When Kutzera tracks down a likely Kirk home, he tries to reach out to the current owners and follow up with previous owners or their families—they might have paperwork confirming the house is a Kirk collecting dust in a garage or attic. But finding those homes in the first place can be a challenge.
Kirk’s papers often list clients under their previous addresses, not the current address, and land parcels have shifted over time. He’ll view houses Google Maps first to see if they even look like one of Kirk’s works, although that’s easier said than done.
Hidden by design

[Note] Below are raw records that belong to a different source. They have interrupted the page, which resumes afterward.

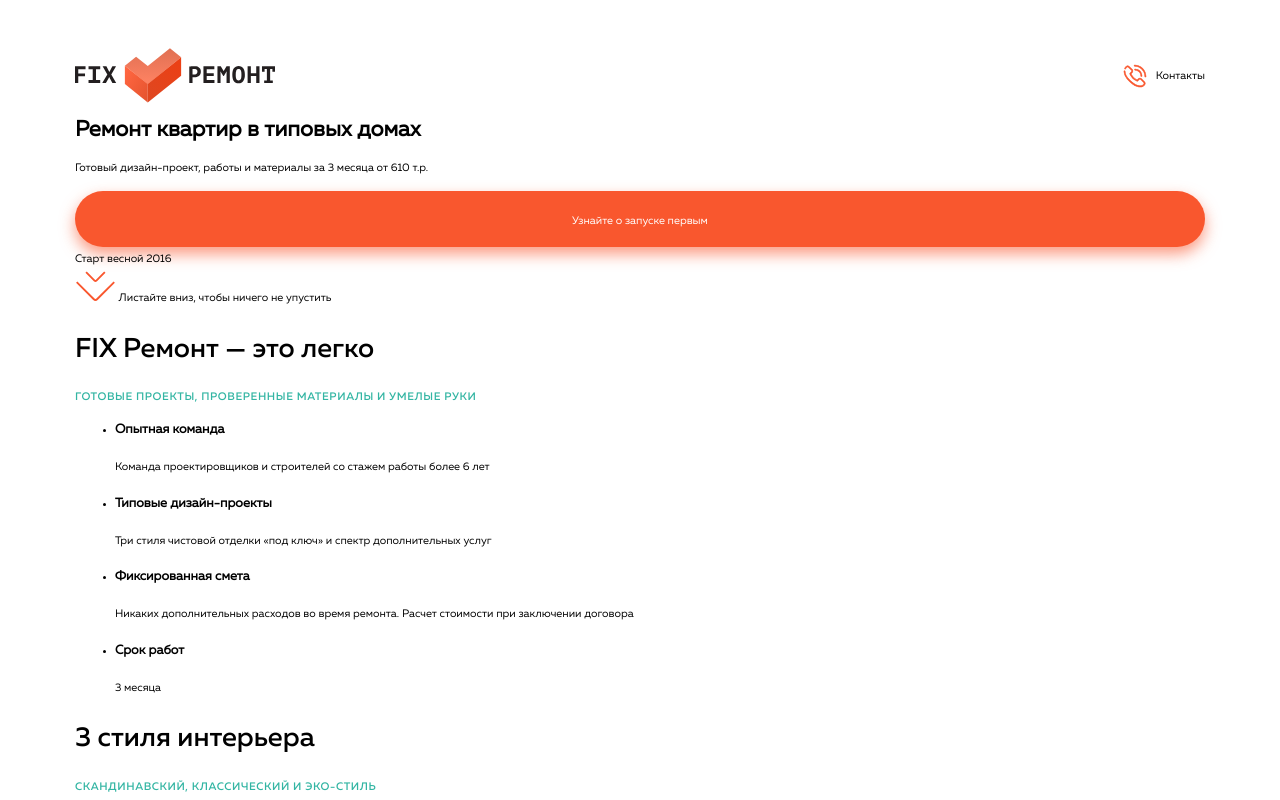
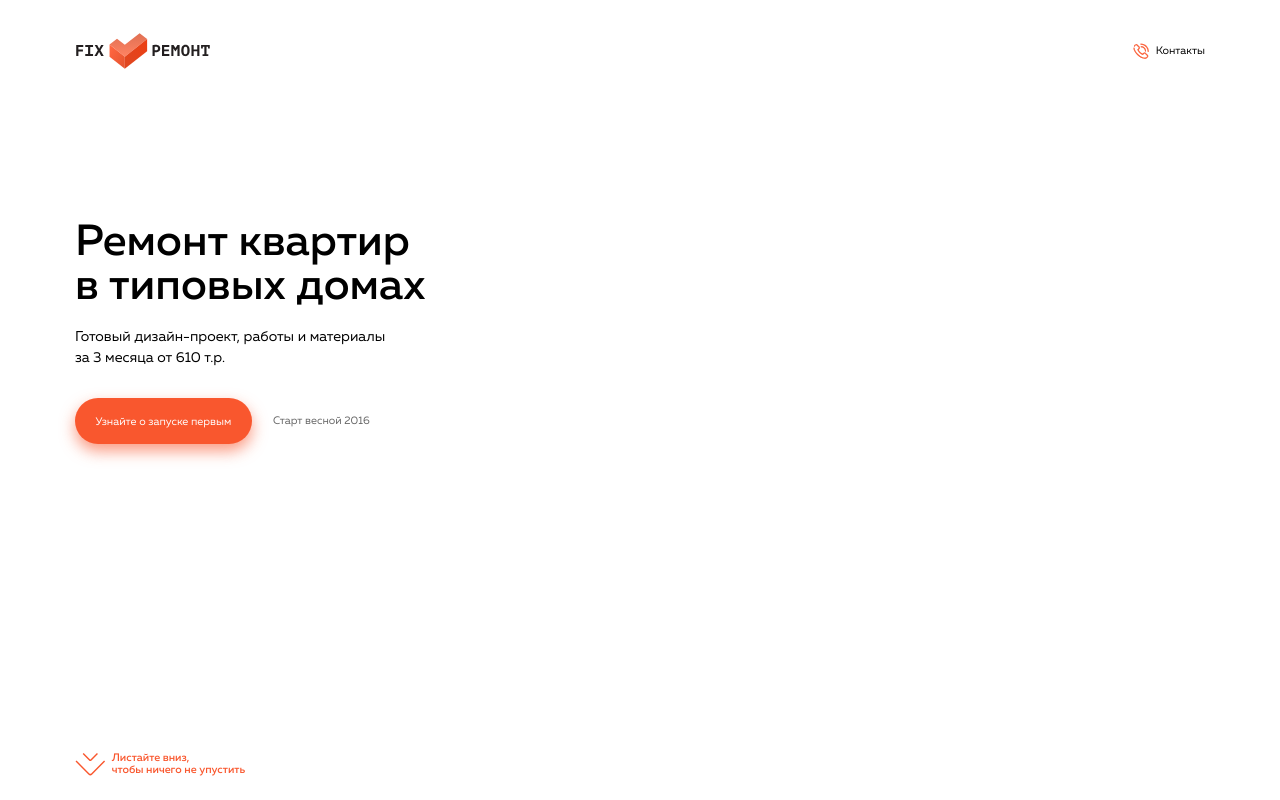
Before and after one commit to AlexBebko/m18-testing, a website: page source/index.html in a window 1280 px wide. Shown: the top 800 px of the page. Drawn offline with nearby package versions, Linux system fonts and the light colour scheme; files that its build step writes are made by us from their sources; files whose address does not match are found by name.

Commit message:
init: стилизует текстовую часть интро

```diff
--- a/source/index.html
+++ b/source/index.html
@@ -20,7 +20,7 @@
       <header class="main-header">
         <div class="main-header__wrapper container">
           <a class="main-header__logo" href="index.html">
-            <img src="img/svg/logo.svg" alt="логотип компании Fix ремонт">
+            <img src="img/svg/logo.svg" width="200" height="54" alt="логотип компании Fix ремонт">
           </a>
           <a class="main-header__contacts" href="#contacts">
             <svg width="24" height="24">
@@ -35,31 +35,33 @@
       <main>
         <section class="intro">
           <div class="intro__wrapper container">
+            <div class="intro__text-wrapper">
               <h1 class="intro__title">
                 Ремонт квартир в типовых домах
               </h1>
               <p class="intro__description">
-              Готовый дизайн-проект, работы и материалы за 3 месяца от 610 т.р.
+                Готовый дизайн-проект, работы и&nbsp;материалы за&nbsp;3&nbsp;месяца от&nbsp;610 т.р.
               </p>
+              <div class="intro__button-wrapper">
                 <a class="intro__btn btn" href="#form">
                   Узнайте о запуске первым
                 </a>
                 <span class="intro__text">
                   Старт весной 2016
                 </span>
-
-            <div class="intro__video-wrapper">
-              <div class="intro-video"></div>
               </div>
-
               <a class="intro__scroll-btn" href="#about">
                 <svg width="41" height="30">
                   <use href="img/sprite.svg#icon-scroll-down"></use>
                 </svg>
                 <span>
-                Листайте вниз, чтобы ничего не упустить
+                  Листайте вниз, чтобы&nbsp;ничего&nbsp;не&nbsp;упустить
                 </span>
               </a>
+            </div>
+            <div class="intro__video-wrapper">
+              <div class="intro-video"></div>
+            </div>
           </div>
         </section>
 
--- a/source/sass/blocks/btn.scss
+++ b/source/sass/blocks/btn.scss
@@ -1,9 +1,9 @@
 .btn {
   display: block;
-  padding: 17.5px 0 14.5px;
+  padding: size(17.5px) 0 size(14.5px);
   text-align: center;
 
-  min-width: 250px;
+  min-width: size(250px);
 
   color: $color-default-white;
   font-family: $ff-muller-reg;
@@ -15,7 +15,7 @@
   box-shadow: 0px 7px 15px rgba(249, 87, 46, 0.60);
   cursor: pointer;
 
-  transition: background-color $trans-default;
+  transition: background-color $trans-default, opacity $trans-default, box-shadow $trans-default;
 
   &:disabled {
     opacity: 0.5;
@@ -23,7 +23,15 @@
     pointer-events: none;
   }
 
-  @include hover-focus {
+  &:hover,
+  &:focus {
     background-color: $color-coral;
+    transition: background-color $trans-default, box-shadow $trans-default;
+    box-shadow: 0px 15px 20px rgba(249, 87, 46, 0.70);
+  }
+
+  &:active {
+    opacity: 0.8;
+    transition: opacity $trans-default;
   }
 }
--- a/source/sass/blocks/contacts.scss
+++ b/source/sass/blocks/contacts.scss
@@ -16,7 +16,7 @@
     column-gap: size(9px);
 
     &--phone {
-      transition: color $trans-default;
+      transition: color $trans-default, opacity $trans-default;
 
       &:hover,
       :focus {
@@ -27,10 +27,15 @@
 
         svg {
           animation-name: vibration;
-          animation-duration: 1s;
+          animation-duration: 1.5s;
           animation-iteration-count: infinite;
           animation-timing-function: linear;
       }
+      }
+
+      &:active {
+        opacity: 0.8;
+        transition: opacity $trans-default;
       }
     }
 
@@ -56,7 +61,7 @@
     &--mail {
       span {
         position: relative;
-        transition: color $trans-default;
+        transition: color $trans-default, opacity $trans-default;
 
         &::before {
           position: absolute;
@@ -72,15 +77,20 @@
       :focus {
         span {
           color: $color-orange;
-          transition: color $trans-default;
+          transition: color $trans-default, opacity $trans-default;
         }
 
         svg {
-          animation-name: mail;
-          animation-duration: 1s;
+          animation-name: shake;
+          animation-duration: 1.5s;
           animation-iteration-count: infinite;
           animation-timing-function: linear;
+        }
       }
+
+      &:active {
+        opacity: 0.8;
+        transition: opacity $trans-default;
       }
     }
   }
--- a/source/sass/blocks/intro.scss
+++ b/source/sass/blocks/intro.scss
@@ -0,0 +1,94 @@
+.intro {
+  height: 100vh;
+  margin: size(20px);
+  margin-left: size(110px);
+
+
+  &__wrapper {
+    height: 100%;
+    padding: 0;
+    display: flex;
+    flex-direction: row;
+    justify-content: space-between;
+    column-gap: size(306px);
+  }
+
+  &__text-wrapper {
+    display: flex;
+    flex-direction: column;
+    height: 100%;
+    padding-top: size(306px);
+    padding-bottom: size(51px);
+    max-width: size(520px);
+  }
+
+  &__title {
+    margin: 0;
+    margin-bottom: size(27px);
+    font-family: $ff-muller-med;
+    font-size: size(64px);
+    font-weight: 400;
+    line-height: size(64px);
+  }
+
+  &__description {
+    margin: 0;
+    margin-bottom: size(44px);
+    font-family: $ff-muller-reg;
+    font-size: size(21px);
+    font-weight: 400;
+    line-height: size(30px);
+  }
+
+  &__button-wrapper {
+    display: flex;
+    flex-direction: row;
+    align-items: center;
+    gap: size(31px);
+
+    color: $color-dim-gray;
+  }
+
+  &__btn {
+    width: size(260px);
+  }
+
+  &__scroll-btn {
+    display: flex;
+    align-items: center;
+    column-gap: size(9px);
+    width: size(250px);
+    margin-top: auto;
+
+    animation-name: jump;
+    animation-duration: 2s;
+    animation-iteration-count: infinite;
+    animation-timing-function: linear;
+
+    svg {
+      transform: scaleX(1);
+      transition: transform $trans-default;
+    }
+
+    &:hover,
+    :focus {
+      animation: none;
+
+      svg {
+        transform: scaleX(0.8);
+        transition: transform $trans-default;
+      }
+    }
+
+    span {
+      display: block;
+      width: size(197px);
+
+      color: $color-orange;
+      font-family: $ff-muller-med;
+      font-size: size(16px);
+      font-weight: 400;
+      line-height: size(18px);
+    }
+  }
+}
--- a/source/sass/blocks/main-header.scss
+++ b/source/sass/blocks/main-header.scss
@@ -1,15 +1,52 @@
-.main-header__wrapper {
+.main-header {
+  position: absolute;
+  width: 100%;
+
+  &__wrapper {
     display: flex;
     justify-content: space-between;
     align-items: center;
 
-  padding-top: 48px;
+    padding-top: size(48px);
   }
 
-.main-header__contacts {
+  &__logo {
+    img {
+      width: size(200px);
+      height: size(54px);
+    }
+  }
+
+  &__contacts {
     display: flex;
-  gap: 9px;
+    gap: size(9px);
     align-items: center;
     font-family: $ff-muller-reg;
     font-weight: 400;
+
+    svg {
+      width: size(24px);
+      height: size(24px);
     }
+
+    &:hover,
+    :focus {
+      span {
+        color: $color-orange;
+        transition: color $trans-default;
+      }
+
+      svg {
+        animation-name: vibration;
+        animation-duration: 1.5s;
+        animation-iteration-count: infinite;
+        animation-timing-function: linear;
+      }
+    }
+
+    &:active {
+      opacity: 0.8;
+      transition: opacity $trans-default;
+    }
+  }
+}
--- a/source/sass/blocks/socials.scss
+++ b/source/sass/blocks/socials.scss
@@ -28,9 +28,14 @@
 
     &:hover,
     :focus {
-      box-shadow: 0px 7px 15px rgba(249, 87, 46, 0.60);
+      box-shadow: 0px 15px 20px rgba(249, 87, 46, 0.70);
       color: $color-coral;
       transition: $trans-default;
     }
+
+    &:active {
+      opacity: 0.8;
+      transition: opacity $trans-default;
+    }
   }
 }
--- a/source/sass/keyframes.scss
+++ b/source/sass/keyframes.scss
@@ -1,17 +1,26 @@
 @keyframes vibration {
   0% {transform:rotate(0deg);}
-  20% {transform:rotate(-5deg);}
+  10% {transform:rotate(-5deg);}
+  20% {transform:rotate(5deg);}
+  30% {transform:rotate(-5deg);}
   40% {transform:rotate(5deg);}
-  60% {transform:rotate(-5deg);}
-  80% {transform:rotate(5deg);}
-  100% {transform:rotate(0deg);}
+  50% {transform:rotate(0deg);}
 }
 
-@keyframes mail {
+@keyframes shake {
   0% {transform:rotate(0deg) translate(0px, 0px);}
-  20% {transform:rotate(0deg) translate(1px, 0px);}
+  10% {transform:rotate(0deg) translate(1px, 0px);}
+  20% {transform:rotate(0deg) translate(-1px, 0px);}
+  30% {transform:rotate(0deg) translate(1px, 0px);}
   40% {transform:rotate(0deg) translate(-1px, 0px);}
-  60% {transform:rotate(0deg) translate(1px, 0px);}
-  80% {transform:rotate(0deg) translate(-1px, 0px);}
-  100% {transform:rotate(0deg) translate(0px, 0px);}
-  }
+  50% {transform:rotate(0deg) translate(0px, 0px);}
+}
+
+@keyframes jump {
+  0% {transform: translateY(0px);}
+  10% {transform: translateY(3px);}
+  20% {transform: translateY(-3px);}
+  30% {transform: translateY(3px);}
+  40% {transform: translateY(-3px);}
+  50% {transform: translateY(0px);}
+}
--- a/source/sass/style.scss
+++ b/source/sass/style.scss
@@ -16,13 +16,13 @@
 @import "global/reboot";
 @import "global/utils";
 @import "global/container";
-@import "global/title";
-@import "global/description";
 
 // Blocks
 // ---------------------------------
 
 @import "blocks/btn";
+@import "blocks/title";
+@import "blocks/description";
 @import "blocks/modal";
 @import "blocks/custom-input";
 @import "blocks/custom-toggle";
```
Also changed, not shown: build/css/style.css, build/css/style.min.css, build/index.html, source/sass/blocks/description.scss (renamed from source/sass/global/description.scss), source/sass/blocks/title.scss (renamed from source/sass/global/title.scss), 1 other file. Lines whose indentation alone changed are shown as unchanged.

The nature of Northwest Moderns provides a unique challenge in preservation or even finding them in the first place. These homes were designed to keep a low profile from the street and defer to the world around them—often embedded in thick forests. While it’s a distinct part of the style today, those plantings weren’t always so dense. When these were built, says Kutzera, often the land had been recently logged.
“You’re talking about young second or third growth trees,” he says. “There are some Kirk homeowners, and their house is in a forest, but they have pictures [of when] you could see Lake Washington from that house or you could look all the way down and see Mount St. Helens from that house, because none of the trees had grown back to their current, fully-mature size.”
That curbside modesty is by design, but it also means that to fully appreciate these homes, they need to be viewed from the inside.
“The design showstoppers are really from being in those places, looking out over the landscape, looking out over your backyard or looking over a view,” says Kutzera. “That was really the experience much more than the shape of the house has seen from the outside.”
If it’s hard to notice the architectural significance of these homes without taking a closer look, he explains, “it’s very easy just to tear it down.” In some cases, all that’s left is photos from old tax assessor records in the Puget Sound Regional Archives.
“Simplicity was a very important quality to [Kirk],” he explains. “He liked things very, very simple and nothing fancy. And he did some fancy houses that have a lot of detail—but he let the detail come through in things like how the structure was done and exposed, and the joinery of the structure.”
From research to reality
While most of the book’s writing and research is done, the finish line is pretty expensive: Designing, editing, gathering photography rights, and printing. Kutzera says he turned to Kickstarter so he can make sure this is a book people are even looking for before he moves forward.
“There’s a lot of affection for Kirk and a lot of people have stepped up and contributed to the effort,” he says. “So fingers crossed it will go forward.”
Assuming funding goes through, Kutzera is ready to “hit the ground running” in July—he already has a designer on board.
“It’s great when you can shine a spotlight on something,” says Kutzera. “and the spotlight hasn’t been shined on that world in quite a while. I hope the book will do that again.”